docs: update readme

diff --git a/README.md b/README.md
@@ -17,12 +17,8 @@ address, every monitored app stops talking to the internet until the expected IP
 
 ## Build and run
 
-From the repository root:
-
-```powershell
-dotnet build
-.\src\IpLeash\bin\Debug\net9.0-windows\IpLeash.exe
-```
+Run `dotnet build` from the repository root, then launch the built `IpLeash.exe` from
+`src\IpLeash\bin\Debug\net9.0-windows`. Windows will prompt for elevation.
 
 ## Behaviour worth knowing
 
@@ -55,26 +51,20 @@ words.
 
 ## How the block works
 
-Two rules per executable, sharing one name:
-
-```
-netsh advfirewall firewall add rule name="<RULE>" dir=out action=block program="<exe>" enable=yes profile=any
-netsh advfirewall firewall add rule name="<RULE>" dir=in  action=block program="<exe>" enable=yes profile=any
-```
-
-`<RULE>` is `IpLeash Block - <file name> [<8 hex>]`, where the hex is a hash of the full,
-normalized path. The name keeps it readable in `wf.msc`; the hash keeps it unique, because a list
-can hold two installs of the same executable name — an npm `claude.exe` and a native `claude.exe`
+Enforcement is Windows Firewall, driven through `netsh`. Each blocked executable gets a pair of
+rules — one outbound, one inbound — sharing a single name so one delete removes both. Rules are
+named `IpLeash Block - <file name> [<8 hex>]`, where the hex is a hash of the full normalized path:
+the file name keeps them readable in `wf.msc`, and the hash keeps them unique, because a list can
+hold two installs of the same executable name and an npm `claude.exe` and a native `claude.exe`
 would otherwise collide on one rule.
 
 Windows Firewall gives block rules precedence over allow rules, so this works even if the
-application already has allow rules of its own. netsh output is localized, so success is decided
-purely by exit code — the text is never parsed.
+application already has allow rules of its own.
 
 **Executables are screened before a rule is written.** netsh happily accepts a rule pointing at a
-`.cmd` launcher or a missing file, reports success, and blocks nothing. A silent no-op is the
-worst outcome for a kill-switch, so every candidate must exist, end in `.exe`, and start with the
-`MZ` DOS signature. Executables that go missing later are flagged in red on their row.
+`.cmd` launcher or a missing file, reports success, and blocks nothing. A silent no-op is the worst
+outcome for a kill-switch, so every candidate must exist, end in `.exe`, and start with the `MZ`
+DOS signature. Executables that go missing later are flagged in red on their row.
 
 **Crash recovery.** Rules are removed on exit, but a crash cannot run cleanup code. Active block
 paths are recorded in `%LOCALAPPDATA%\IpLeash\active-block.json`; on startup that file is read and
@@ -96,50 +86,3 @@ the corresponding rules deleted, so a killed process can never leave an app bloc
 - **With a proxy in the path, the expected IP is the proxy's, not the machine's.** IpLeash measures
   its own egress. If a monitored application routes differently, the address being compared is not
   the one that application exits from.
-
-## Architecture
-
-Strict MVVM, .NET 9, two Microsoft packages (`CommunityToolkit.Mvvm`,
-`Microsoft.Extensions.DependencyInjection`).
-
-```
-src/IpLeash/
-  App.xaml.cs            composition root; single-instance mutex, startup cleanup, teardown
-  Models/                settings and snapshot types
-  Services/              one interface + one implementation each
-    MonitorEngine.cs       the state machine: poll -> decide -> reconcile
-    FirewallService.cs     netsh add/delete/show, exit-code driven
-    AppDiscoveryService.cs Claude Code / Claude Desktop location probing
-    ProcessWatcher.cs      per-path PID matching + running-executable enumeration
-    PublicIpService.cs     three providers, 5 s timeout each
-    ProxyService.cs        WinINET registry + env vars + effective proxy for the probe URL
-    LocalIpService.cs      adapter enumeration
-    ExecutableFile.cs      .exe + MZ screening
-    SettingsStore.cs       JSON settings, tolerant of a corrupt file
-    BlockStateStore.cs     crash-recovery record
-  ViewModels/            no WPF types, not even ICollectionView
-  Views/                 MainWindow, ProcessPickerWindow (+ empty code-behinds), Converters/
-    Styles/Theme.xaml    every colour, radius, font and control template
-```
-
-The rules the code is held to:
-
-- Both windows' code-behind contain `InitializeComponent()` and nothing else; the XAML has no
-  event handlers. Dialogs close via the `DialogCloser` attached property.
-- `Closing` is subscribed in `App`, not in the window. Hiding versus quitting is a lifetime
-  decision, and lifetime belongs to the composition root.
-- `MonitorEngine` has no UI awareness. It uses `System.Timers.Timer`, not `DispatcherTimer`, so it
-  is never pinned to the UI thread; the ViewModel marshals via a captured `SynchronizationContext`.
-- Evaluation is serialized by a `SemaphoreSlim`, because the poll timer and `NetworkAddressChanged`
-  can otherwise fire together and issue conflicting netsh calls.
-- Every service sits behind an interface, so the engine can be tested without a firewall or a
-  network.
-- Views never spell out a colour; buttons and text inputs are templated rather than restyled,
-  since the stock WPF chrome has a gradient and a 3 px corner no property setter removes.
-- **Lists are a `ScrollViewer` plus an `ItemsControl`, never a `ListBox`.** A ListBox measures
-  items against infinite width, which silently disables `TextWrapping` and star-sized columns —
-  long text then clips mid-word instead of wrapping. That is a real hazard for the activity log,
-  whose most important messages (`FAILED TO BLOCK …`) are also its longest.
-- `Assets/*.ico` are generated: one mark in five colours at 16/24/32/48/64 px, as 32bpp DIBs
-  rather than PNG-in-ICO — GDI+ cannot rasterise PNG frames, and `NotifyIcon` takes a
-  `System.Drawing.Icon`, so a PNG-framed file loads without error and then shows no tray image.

**Task statement:** Only the data above, repeated exactly, should make up the reply.

**Exercise result:**
docs: update readme

diff --git a/README.md b/README.md
@@ -17,12 +17,8 @@ address, every monitored app stops talking to the internet until the expected IP
 
 ## Build and run
 
-From the repository root:
-
-```powershell
-dotnet build
-.\src\IpLeash\bin\Debug\net9.0-windows\IpLeash.exe
-```
+Run `dotnet build` from the repository root, then launch the built `IpLeash.exe` from
+`src\IpLeash\bin\Debug\net9.0-windows`. Windows will prompt for elevation.
 
 ## Behaviour worth knowing
 
@@ -55,26 +51,20 @@ words.
 
 ## How the block works
 
-Two rules per executable, sharing one name:
-
-```
-netsh advfirewall firewall add rule name="<RULE>" dir=out action=block program="<exe>" enable=yes profile=any
-netsh advfirewall firewall add rule name="<RULE>" dir=in  action=block program="<exe>" enable=yes profile=any
-```
-
-`<RULE>` is `IpLeash Block - <file name> [<8 hex>]`, where the hex is a hash of the full,
-normalized path. The name keeps it readable in `wf.msc`; the hash keeps it unique, because a list
-can hold two installs of the same executable name — an npm `claude.exe` and a native `claude.exe`
+Enforcement is Windows Firewall, driven through `netsh`. Each blocked executable gets a pair of
+rules — one outbound, one inbound — sharing a single name so one delete removes both. Rules are
+named `IpLeash Block - <file name> [<8 hex>]`, where the hex is a hash of the full normalized path:
+the file name keeps them readable in `wf.msc`, and the hash keeps them unique, because a list can
+hold two installs of the same executable name and an npm `claude.exe` and a native `claude.exe`
 would otherwise collide on one rule.
 
 Windows Firewall gives block rules precedence over allow rules, so this works even if the
-application already has allow rules of its own. netsh output is localized, so success is decided
-purely by exit code — the text is never parsed.
+application already has allow rules of its own.
 
 **Executables are screened before a rule is written.** netsh happily accepts a rule pointing at a
-`.cmd` launcher or a missing file, reports success, and blocks nothing. A silent no-op is the
-worst outcome for a kill-switch, so every candidate must exist, end in `.exe`, and start with the
-`MZ` DOS signature. Executables that go missing later are flagged in red on their row.
+`.cmd` launcher or a missing file, reports success, and blocks nothing. A silent no-op is the worst
+outcome for a kill-switch, so every candidate must exist, end in `.exe`, and start with the `MZ`
+DOS signature. Executables that go missing later are flagged in red on their row.
 
 **Crash recovery.** Rules are removed on exit, but a crash cannot run cleanup code. Active block
 paths are recorded in `%LOCALAPPDATA%\IpLeash\active-block.json`; on startup that file is read and
@@ -96,50 +86,3 @@ the corresponding rules deleted, so a killed process can never leave an app bloc
 - **With a proxy in the path, the expected IP is the proxy's, not the machine's.** IpLeash measures
   its own egress. If a monitored application routes differently, the address being compared is not
   the one that application exits from.
-
-## Architecture
-
-Strict MVVM, .NET 9, two Microsoft packages (`CommunityToolkit.Mvvm`,
-`Microsoft.Extensions.DependencyInjection`).
-
-```
-src/IpLeash/
-  App.xaml.cs            composition root; single-instance mutex, startup cleanup, teardown
-  Models/                settings and snapshot types
-  Services/              one interface + one implementation each
-    MonitorEngine.cs       the state machine: poll -> decide -> reconcile
-    FirewallService.cs     netsh add/delete/show, exit-code driven
-    AppDiscoveryService.cs Claude Code / Claude Desktop location probing
-    ProcessWatcher.cs      per-path PID matching + running-executable enumeration
-    PublicIpService.cs     three providers, 5 s timeout each
-    ProxyService.cs        WinINET registry + env vars + effective proxy for the probe URL
-    LocalIpService.cs      adapter enumeration
-    ExecutableFile.cs      .exe + MZ screening
-    SettingsStore.cs       JSON settings, tolerant of a corrupt file
-    BlockStateStore.cs     crash-recovery record
-  ViewModels/            no WPF types, not even ICollectionView
-  Views/                 MainWindow, ProcessPickerWindow (+ empty code-behinds), Converters/
-    Styles/Theme.xaml    every colour, radius, font and control template
-```
-
-The rules the code is held to:
-
-- Both windows' code-behind contain `InitializeComponent()` and nothing else; the XAML has no
-  event handlers. Dialogs close via the `DialogCloser` attached property.
-- `Closing` is subscribed in `App`, not in the window. Hiding versus quitting is a lifetime
-  decision, and lifetime belongs to the composition root.
-- `MonitorEngine` has no UI awareness. It uses `System.Timers.Timer`, not `DispatcherTimer`, so it
-  is never pinned to the UI thread; the ViewModel marshals via a captured `SynchronizationContext`.
-- Evaluation is serialized by a `SemaphoreSlim`, because the poll timer and `NetworkAddressChanged`
-  can otherwise fire together and issue conflicting netsh calls.
-- Every service sits behind an interface, so the engine can be tested without a firewall or a
-  network.
-- Views never spell out a colour; buttons and text inputs are templated rather than restyled,
-  since the stock WPF chrome has a gradient and a 3 px corner no property setter removes.
-- **Lists are a `ScrollViewer` plus an `ItemsControl`, never a `ListBox`.** A ListBox measures
-  items against infinite width, which silently disables `TextWrapping` and star-sized columns —
-  long text then clips mid-word instead of wrapping. That is a real hazard for the activity log,
-  whose most important messages (`FAILED TO BLOCK …`) are also its longest.
-- `Assets/*.ico` are generated: one mark in five colours at 16/24/32/48/64 px, as 32bpp DIBs
-  rather than PNG-in-ICO — GDI+ cannot rasterise PNG frames, and `NotifyIcon` takes a
-  `System.Drawing.Icon`, so a PNG-framed file loads without error and then shows no tray image.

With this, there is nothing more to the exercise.